BEGIN

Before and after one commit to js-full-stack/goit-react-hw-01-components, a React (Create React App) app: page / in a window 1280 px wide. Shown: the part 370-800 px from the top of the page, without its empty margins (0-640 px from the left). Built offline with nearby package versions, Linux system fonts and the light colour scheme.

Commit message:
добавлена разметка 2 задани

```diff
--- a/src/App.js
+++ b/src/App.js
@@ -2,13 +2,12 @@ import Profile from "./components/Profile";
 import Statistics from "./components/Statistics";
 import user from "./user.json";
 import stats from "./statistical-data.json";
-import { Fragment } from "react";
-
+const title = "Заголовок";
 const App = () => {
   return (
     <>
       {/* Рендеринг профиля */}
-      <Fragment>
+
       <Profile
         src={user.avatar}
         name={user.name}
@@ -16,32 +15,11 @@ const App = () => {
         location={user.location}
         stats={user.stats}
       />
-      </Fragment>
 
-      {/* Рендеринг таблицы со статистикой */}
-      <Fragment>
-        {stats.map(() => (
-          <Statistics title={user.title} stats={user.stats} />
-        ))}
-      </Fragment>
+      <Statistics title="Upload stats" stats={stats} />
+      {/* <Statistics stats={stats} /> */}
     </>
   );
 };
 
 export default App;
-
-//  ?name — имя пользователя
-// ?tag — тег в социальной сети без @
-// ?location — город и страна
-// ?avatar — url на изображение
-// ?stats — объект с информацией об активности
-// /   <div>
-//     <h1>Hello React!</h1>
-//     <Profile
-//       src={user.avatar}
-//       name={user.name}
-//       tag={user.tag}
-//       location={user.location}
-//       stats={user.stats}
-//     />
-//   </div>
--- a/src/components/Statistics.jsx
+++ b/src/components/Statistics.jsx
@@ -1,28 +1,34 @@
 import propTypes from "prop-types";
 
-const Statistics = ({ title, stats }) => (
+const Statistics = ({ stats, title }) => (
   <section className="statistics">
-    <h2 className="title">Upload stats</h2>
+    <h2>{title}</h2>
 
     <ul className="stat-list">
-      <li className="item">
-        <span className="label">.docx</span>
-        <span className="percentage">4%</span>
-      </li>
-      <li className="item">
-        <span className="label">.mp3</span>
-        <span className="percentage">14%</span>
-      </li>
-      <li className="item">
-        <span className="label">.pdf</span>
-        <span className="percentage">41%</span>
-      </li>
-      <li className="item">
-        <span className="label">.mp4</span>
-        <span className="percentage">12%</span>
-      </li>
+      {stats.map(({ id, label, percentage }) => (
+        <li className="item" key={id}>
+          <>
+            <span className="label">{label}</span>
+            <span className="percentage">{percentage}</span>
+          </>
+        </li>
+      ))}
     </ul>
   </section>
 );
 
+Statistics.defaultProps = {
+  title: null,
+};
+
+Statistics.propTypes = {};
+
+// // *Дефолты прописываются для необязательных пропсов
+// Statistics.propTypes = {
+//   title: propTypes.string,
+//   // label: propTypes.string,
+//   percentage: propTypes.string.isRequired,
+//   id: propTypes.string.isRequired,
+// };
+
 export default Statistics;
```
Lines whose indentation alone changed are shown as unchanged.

END
BEGIN

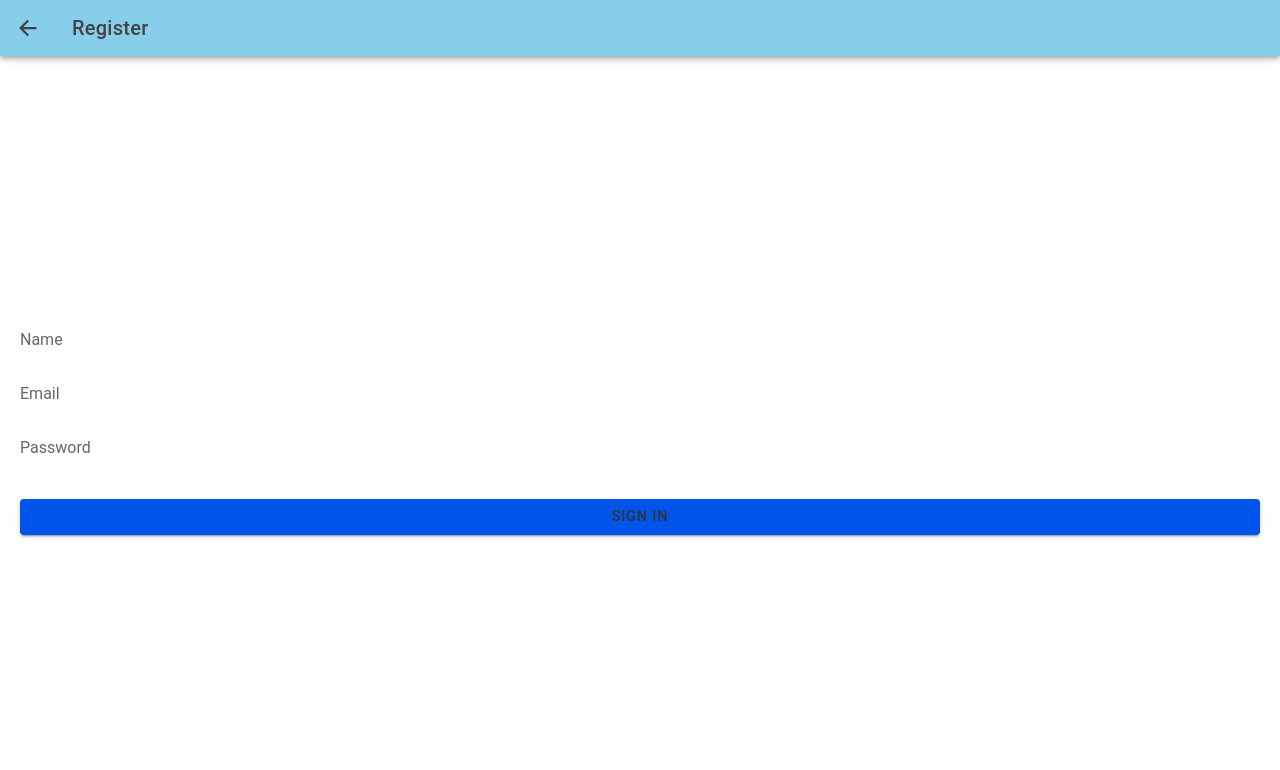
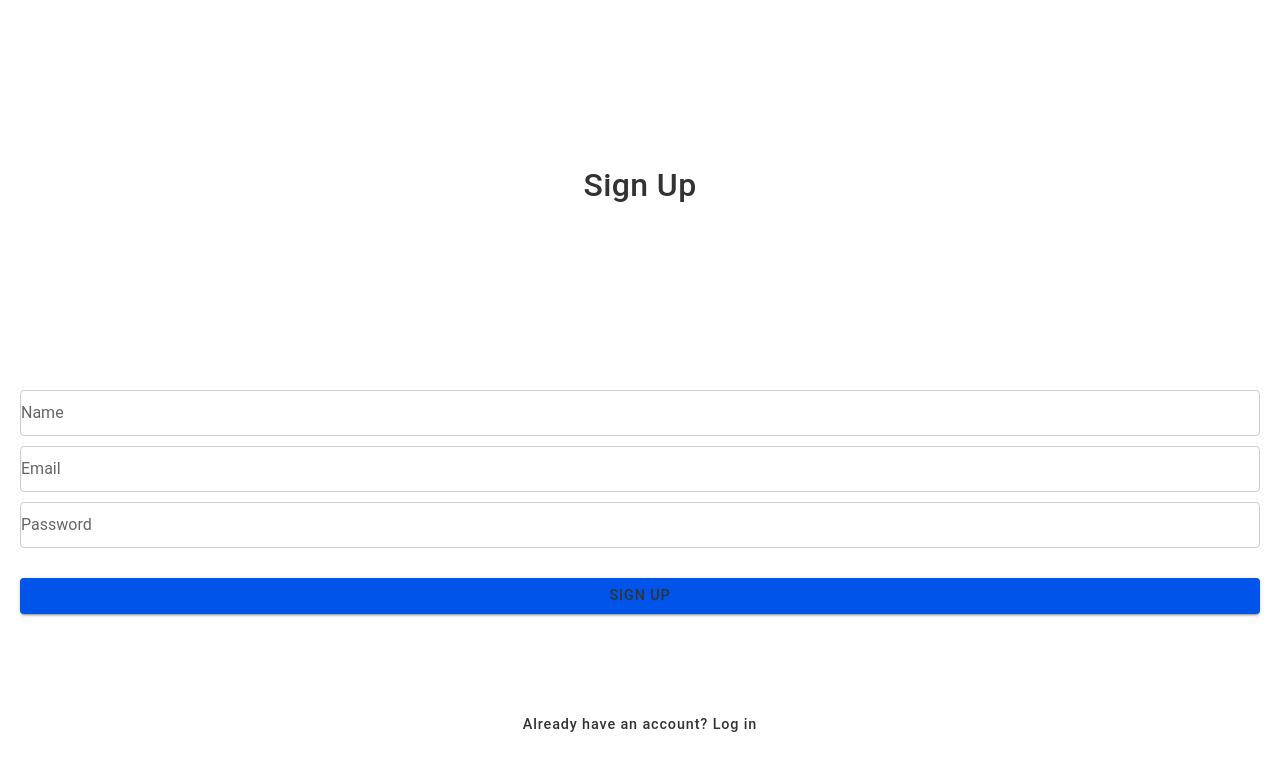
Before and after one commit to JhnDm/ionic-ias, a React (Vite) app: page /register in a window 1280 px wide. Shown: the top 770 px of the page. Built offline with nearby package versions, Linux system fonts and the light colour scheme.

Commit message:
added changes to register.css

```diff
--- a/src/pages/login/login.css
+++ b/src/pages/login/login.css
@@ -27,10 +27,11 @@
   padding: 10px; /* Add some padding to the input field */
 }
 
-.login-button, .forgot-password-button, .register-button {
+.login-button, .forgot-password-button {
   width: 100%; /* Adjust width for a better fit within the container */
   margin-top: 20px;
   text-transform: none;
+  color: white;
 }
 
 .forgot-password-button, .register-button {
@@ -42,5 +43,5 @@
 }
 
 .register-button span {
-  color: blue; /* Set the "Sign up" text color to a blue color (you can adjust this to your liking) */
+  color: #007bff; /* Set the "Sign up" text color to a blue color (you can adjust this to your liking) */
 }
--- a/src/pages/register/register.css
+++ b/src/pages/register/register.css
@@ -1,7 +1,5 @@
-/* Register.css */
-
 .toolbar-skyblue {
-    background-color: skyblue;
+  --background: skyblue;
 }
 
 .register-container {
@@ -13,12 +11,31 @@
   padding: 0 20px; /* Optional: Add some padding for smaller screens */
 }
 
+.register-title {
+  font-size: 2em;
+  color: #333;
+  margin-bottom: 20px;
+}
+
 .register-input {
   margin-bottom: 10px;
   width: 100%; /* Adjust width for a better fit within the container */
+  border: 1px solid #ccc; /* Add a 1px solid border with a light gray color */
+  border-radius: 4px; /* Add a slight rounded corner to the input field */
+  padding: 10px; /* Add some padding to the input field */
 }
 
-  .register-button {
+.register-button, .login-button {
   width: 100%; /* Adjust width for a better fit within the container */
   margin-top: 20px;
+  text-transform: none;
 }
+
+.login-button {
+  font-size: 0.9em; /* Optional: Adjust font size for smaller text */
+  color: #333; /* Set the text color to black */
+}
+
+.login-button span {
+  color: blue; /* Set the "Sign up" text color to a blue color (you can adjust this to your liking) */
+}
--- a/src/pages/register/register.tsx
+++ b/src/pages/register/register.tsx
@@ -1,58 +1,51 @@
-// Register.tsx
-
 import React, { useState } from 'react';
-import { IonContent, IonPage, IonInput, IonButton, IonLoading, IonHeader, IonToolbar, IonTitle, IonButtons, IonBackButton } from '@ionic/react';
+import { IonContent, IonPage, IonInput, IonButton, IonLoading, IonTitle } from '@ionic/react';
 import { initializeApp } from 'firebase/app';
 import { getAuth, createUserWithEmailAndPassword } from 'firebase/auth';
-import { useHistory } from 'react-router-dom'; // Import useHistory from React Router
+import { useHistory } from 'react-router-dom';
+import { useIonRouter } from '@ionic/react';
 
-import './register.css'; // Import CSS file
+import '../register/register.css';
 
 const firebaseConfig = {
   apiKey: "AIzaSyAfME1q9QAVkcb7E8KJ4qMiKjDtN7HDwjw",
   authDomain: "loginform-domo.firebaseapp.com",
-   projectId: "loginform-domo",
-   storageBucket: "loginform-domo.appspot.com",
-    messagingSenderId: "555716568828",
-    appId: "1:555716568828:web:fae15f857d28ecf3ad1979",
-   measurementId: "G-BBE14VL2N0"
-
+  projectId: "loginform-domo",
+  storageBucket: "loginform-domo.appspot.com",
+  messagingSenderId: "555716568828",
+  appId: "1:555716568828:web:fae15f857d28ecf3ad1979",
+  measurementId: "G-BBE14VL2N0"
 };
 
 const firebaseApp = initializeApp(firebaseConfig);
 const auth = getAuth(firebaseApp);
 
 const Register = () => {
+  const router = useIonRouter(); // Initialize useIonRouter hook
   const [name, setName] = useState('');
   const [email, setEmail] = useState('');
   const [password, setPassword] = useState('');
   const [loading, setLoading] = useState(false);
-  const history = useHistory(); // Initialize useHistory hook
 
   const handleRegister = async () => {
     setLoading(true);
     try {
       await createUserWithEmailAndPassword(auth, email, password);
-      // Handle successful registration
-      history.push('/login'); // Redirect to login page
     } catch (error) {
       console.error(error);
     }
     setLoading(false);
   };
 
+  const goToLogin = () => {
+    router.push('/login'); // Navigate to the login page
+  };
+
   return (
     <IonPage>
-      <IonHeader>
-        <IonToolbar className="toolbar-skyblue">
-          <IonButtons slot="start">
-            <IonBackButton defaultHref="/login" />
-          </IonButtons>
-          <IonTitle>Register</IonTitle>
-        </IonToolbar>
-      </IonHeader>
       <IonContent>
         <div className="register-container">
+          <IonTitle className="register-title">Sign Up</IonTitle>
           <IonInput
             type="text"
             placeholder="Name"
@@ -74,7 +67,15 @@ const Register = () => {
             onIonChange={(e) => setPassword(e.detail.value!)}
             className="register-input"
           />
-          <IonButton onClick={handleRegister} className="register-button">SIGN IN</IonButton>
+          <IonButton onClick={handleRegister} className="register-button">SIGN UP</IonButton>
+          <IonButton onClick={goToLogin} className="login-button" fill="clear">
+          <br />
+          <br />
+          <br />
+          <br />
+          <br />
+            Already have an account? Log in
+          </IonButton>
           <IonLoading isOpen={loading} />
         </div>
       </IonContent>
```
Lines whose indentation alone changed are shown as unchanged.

END
BEGIN

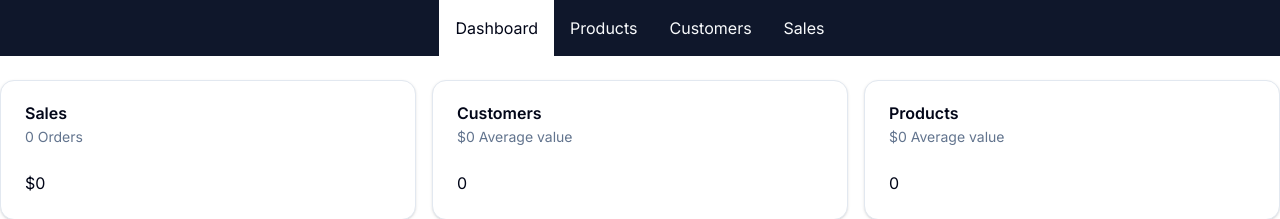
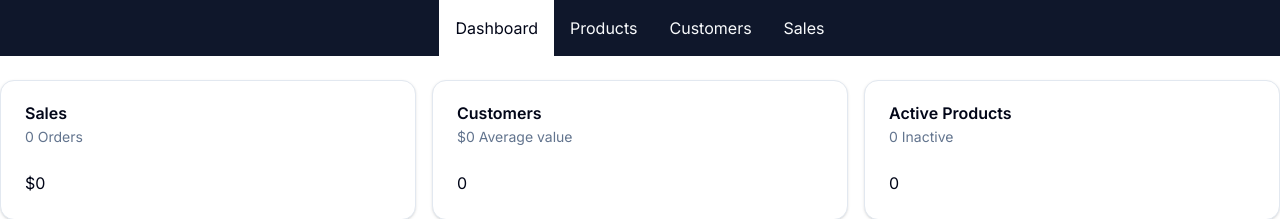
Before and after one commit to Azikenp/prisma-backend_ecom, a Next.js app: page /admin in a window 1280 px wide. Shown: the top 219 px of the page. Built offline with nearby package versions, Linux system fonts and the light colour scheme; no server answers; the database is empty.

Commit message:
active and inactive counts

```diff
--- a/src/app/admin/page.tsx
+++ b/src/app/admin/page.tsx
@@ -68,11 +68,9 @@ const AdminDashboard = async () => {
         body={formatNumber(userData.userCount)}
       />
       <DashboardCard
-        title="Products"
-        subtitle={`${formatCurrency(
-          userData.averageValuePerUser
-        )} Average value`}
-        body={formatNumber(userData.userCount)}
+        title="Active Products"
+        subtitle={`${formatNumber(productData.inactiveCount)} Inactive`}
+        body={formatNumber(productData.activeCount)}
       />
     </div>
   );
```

END

Count every line of the entries that holds the string "loginform". Please answer with the count alone.

Response:
5